## ACTION ITEM
Only the count is wanted here: how many lines of the entries hold the string "UYVY"?

[Opening DATA EXTRACT section]

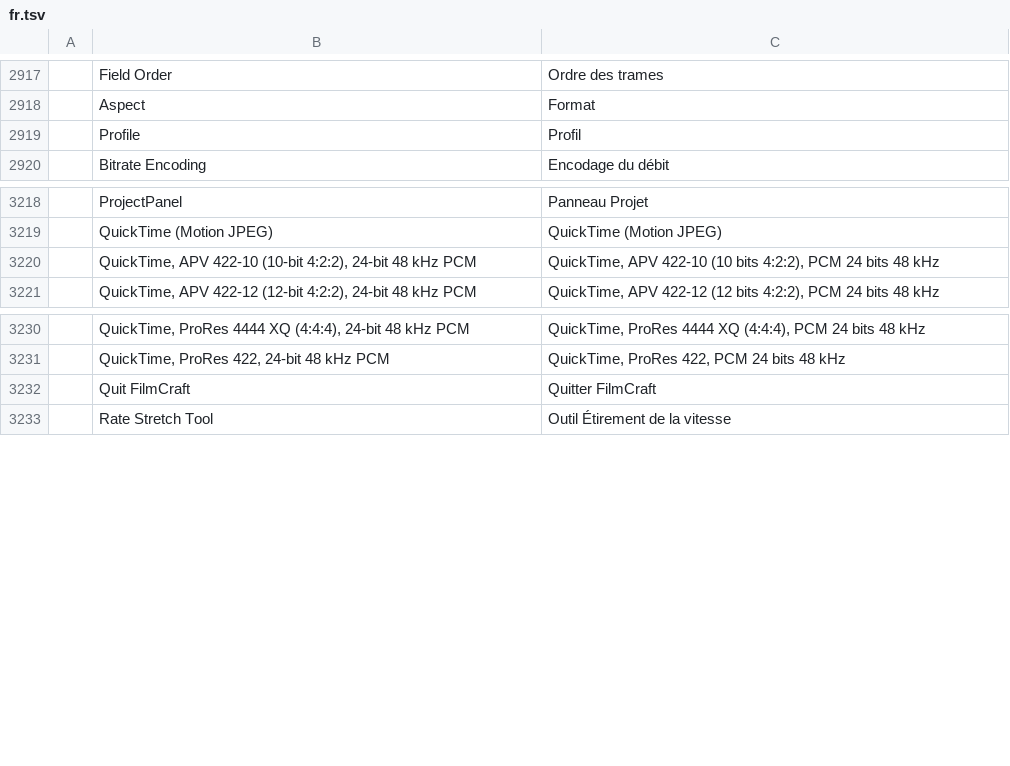
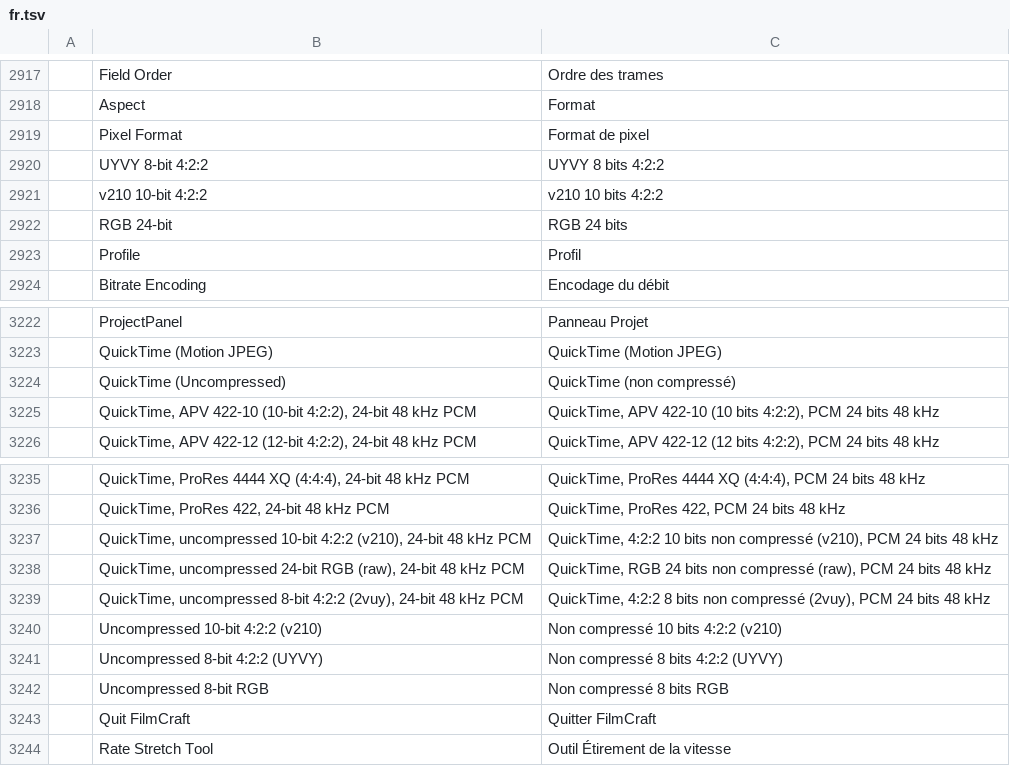
Before and after one commit to storytold/filmcraft, a TSV file: crates/ui-egui/src/i18n/fr.tsv, drawn as a sheet; only a part is shown, gaps mark what is left out.

```diff
--- a/crates/ui-egui/src/i18n/fr.tsv
+++ b/crates/ui-egui/src/i18n/fr.tsv
@@ -2918,2 +2918,6 @@
 	Aspect	Format
+	Pixel Format	Format de pixel
+	UYVY 8-bit 4:2:2	UYVY 8 bits 4:2:2
+	v210 10-bit 4:2:2	v210 10 bits 4:2:2
+	RGB 24-bit	RGB 24 bits
 	Profile	Profil
@@ -3219,2 +3223,3 @@
 	QuickTime (Motion JPEG)	QuickTime (Motion JPEG)
+	QuickTime (Uncompressed)	QuickTime (non compressé)
 	QuickTime, APV 422-10 (10-bit 4:2:2), 24-bit 48 kHz PCM	QuickTime, APV 422-10 (10 bits 4:2:2), PCM 24 bits 48 kHz
@@ -3231,2 +3236,8 @@
 	QuickTime, ProRes 422, 24-bit 48 kHz PCM	QuickTime, ProRes 422, PCM 24 bits 48 kHz
+	QuickTime, uncompressed 10-bit 4:2:2 (v210), 24-bit 48 kHz PCM	QuickTime, 4:2:2 10 bits non compressé (v210), PCM 24 bits 48 kHz
+	QuickTime, uncompressed 24-bit RGB (raw), 24-bit 48 kHz PCM	QuickTime, RGB 24 bits non compressé (raw), PCM 24 bits 48 kHz
+	QuickTime, uncompressed 8-bit 4:2:2 (2vuy), 24-bit 48 kHz PCM	QuickTime, 4:2:2 8 bits non compressé (2vuy), PCM 24 bits 48 kHz
+	Uncompressed 10-bit 4:2:2 (v210)	Non compressé 10 bits 4:2:2 (v210)
+	Uncompressed 8-bit 4:2:2 (UYVY)	Non compressé 8 bits 4:2:2 (UYVY)
+	Uncompressed 8-bit RGB	Non compressé 8 bits RGB
 	Quit FilmCraft	Quitter FilmCraft
```
Also changed, not shown: crates/ui-egui/src/i18n/es.tsv, crates/ui-egui/src/i18n/id.tsv, 25 other files.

[Closing DATA EXTRACT section]

## PROBLEM SOLUTION
2